IT WAS a New Year’s Eve to forget for many pubs, clubs, bars, and restaurants in Gwent with plenty pulling down the shutters before the clock struck 12.

That’s because the Welsh Government has introduced a series of restrictions that have specifically targeted hospitality businesses, with the aim of stalling the spread of the Omicron coronavirus variant.

Wales has moved back into Alert Level Two, which means nightclubs are closed, table service and the ‘rule of six’ has returned for pubs and bars with mask-wearing also compulsory in these settings unless sat down.

Free Press Series: People out enjoying New Year's Eve in Bristol. Picture: Ollie BarnesPeople out enjoying New Year's Eve in Bristol. Picture: Ollie Barnes

But no less than 30 miles away in Bristol, pubs, bars, and clubs were packed with punters making the most of England’s less severe restrictions and welcoming in the new year in pre-covid fashion.

The Argus has been speaking to hospitality venues in Newport and Gwent to get their thoughts on what many were hoping would be one their busiest nights of the year.

Kelly Piper’s pub, The Scrum Half, opened in August last year in the Maindee area of Newport. She said the desperately quiet scenes on New Year’s Eve cost her a lot of money.

“My pub is usually thriving on the weekend, but everybody just fled to Bristol,” Ms Piper said.

“But we were lucky if we had about five people in here on New Year’s Eve. In fact, it was so quiet we decided to shut at eight.
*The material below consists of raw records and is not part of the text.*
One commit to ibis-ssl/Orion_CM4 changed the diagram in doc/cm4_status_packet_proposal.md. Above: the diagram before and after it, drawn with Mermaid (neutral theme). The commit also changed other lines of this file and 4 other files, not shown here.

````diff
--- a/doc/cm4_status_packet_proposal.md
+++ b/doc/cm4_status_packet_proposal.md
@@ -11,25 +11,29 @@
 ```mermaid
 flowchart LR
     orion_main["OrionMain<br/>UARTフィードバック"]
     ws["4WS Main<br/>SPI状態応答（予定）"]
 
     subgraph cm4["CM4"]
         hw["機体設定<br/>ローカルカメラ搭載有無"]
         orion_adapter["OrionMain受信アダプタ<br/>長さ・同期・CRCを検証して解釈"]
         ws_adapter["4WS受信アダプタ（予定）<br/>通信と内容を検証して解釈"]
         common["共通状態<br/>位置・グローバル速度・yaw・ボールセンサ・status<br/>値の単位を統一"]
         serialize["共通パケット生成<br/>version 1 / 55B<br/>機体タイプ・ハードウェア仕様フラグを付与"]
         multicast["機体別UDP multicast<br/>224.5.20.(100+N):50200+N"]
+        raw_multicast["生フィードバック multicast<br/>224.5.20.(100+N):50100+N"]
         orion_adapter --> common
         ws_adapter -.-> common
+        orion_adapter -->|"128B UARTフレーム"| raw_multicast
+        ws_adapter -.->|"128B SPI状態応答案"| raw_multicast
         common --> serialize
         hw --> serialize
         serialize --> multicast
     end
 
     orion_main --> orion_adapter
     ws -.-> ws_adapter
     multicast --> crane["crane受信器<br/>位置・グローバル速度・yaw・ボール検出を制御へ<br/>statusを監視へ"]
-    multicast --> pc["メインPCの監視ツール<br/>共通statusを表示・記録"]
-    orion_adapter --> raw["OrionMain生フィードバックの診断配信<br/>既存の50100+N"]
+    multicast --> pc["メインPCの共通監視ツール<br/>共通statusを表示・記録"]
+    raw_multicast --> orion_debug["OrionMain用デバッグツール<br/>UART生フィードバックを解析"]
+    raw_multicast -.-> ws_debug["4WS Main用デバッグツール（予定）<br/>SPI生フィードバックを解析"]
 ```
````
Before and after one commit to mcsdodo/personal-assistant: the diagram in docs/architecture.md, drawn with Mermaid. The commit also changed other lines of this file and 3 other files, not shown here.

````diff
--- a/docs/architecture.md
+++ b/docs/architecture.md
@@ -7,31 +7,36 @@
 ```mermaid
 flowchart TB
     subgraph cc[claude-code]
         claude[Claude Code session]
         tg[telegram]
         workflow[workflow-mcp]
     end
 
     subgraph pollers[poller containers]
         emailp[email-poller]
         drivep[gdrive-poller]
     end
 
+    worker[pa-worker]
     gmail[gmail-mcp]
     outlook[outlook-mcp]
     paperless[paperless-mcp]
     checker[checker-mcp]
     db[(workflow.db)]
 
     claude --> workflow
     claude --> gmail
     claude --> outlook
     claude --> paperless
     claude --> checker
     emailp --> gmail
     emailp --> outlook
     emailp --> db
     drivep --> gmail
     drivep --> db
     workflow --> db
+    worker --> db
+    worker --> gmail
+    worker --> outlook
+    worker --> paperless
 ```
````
We had two bar staff on so that’s wages that we paid out unnecessarily.

“We’d planned for a big night; we’d booked a DJ and were planning to stay open until 3am.

“But Boxing Day was exactly the same for us – we just didn’t have many people through the door.”

Ms Piper says she’s worried that any more restrictions could have severe consequences on the business.

“It’s really sad, we’re all going into this new year financially uncertain,” she added.

“It’s not just the money, mentally it’s incredibly stressful for us as business owners.”

Free Press Series: The Commercial Inn was 'unusually quiet' on New Year's Eve. Google MapsThe Commercial Inn was 'unusually quiet' on New Year's Eve. Google Maps

It was a similar story at The Commercial Inn in Pontymister, Caerphilly County, with manager Mark Thomas saying it was unusually quiet.

“It’s not the type of new year’s were usually used to,” Mr Thomas said.

“I just think people are afraid to come out at the moment – the Welsh Government and the restrictions have really scared people.

“But it’s disappointing to see the scenes in England.”

There were also plenty of venues in Gwent that didn't open at all. 

Le Pub cancelled its evening plans over concerns around policing the restrictions in place. 

One of Newport’s most popular bars, Tiny Rebel, closed for New Year’s Eve because it didn’t have enough staff.

Free Press Series: The Angel Inn had to close due to staff testing positive for covid. Google MapsThe Angel Inn had to close due to staff testing positive for covid. Google Maps

Similarly, The Angel Inn in Grosmont, Monmouthshire, was forced to cancel its plans after a positive covid case for one of its staff.

It’s landlady, Chloe Skinner, said it was a loss considering the next pub down the road, The Bridge Inn, is in England.

“We knew of people that were heading out and enjoying New Year’s Eve free of restrictions across the border.

“I’m sure The Bridge Inn faced a lot of difficult choices about what they had to put in place and who they accepted into the pub.”

But there was some joy for The Kings Arms in Abergavenny, who posted on their Facebook page that they were fully booked for its New Year’s Eve celebrations and were even serving drinks to people sat outside due to the unusually warm weather on the night.